Your assignment>
Give the count of lines in the records below that contain "corners", and say nothing more.

[Content revision data]
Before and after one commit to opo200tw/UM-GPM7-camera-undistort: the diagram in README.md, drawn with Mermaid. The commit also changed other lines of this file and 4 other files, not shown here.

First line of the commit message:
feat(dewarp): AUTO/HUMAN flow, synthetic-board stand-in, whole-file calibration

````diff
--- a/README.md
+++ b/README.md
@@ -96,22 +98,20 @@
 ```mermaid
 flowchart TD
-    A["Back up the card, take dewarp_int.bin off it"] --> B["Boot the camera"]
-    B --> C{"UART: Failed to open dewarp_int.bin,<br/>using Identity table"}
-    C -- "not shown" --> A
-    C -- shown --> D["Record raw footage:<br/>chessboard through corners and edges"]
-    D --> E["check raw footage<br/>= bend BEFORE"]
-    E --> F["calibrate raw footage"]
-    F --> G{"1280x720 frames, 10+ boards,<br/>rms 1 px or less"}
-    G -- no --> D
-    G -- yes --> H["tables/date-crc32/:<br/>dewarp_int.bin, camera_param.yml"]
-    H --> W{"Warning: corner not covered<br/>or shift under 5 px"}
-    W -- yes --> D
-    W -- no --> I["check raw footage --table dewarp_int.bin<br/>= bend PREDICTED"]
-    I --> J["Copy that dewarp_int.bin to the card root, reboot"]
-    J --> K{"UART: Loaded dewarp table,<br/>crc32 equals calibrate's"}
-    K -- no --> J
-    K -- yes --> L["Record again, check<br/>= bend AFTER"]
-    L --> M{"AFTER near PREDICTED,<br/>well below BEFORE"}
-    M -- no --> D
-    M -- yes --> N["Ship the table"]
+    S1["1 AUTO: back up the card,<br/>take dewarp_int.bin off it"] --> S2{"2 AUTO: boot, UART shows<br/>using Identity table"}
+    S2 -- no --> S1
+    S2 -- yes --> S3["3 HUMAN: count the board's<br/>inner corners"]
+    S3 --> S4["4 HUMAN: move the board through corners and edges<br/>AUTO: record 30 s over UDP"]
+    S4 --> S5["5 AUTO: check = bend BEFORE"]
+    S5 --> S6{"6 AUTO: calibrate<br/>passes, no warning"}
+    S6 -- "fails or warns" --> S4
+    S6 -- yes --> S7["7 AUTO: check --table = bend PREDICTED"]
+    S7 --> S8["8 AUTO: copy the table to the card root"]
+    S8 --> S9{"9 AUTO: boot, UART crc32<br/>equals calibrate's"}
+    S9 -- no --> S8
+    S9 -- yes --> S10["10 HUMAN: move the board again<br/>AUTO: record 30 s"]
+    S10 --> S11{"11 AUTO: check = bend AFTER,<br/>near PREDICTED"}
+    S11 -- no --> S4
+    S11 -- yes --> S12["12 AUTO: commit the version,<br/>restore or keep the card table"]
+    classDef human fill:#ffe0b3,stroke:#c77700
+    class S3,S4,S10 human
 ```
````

Task response>
3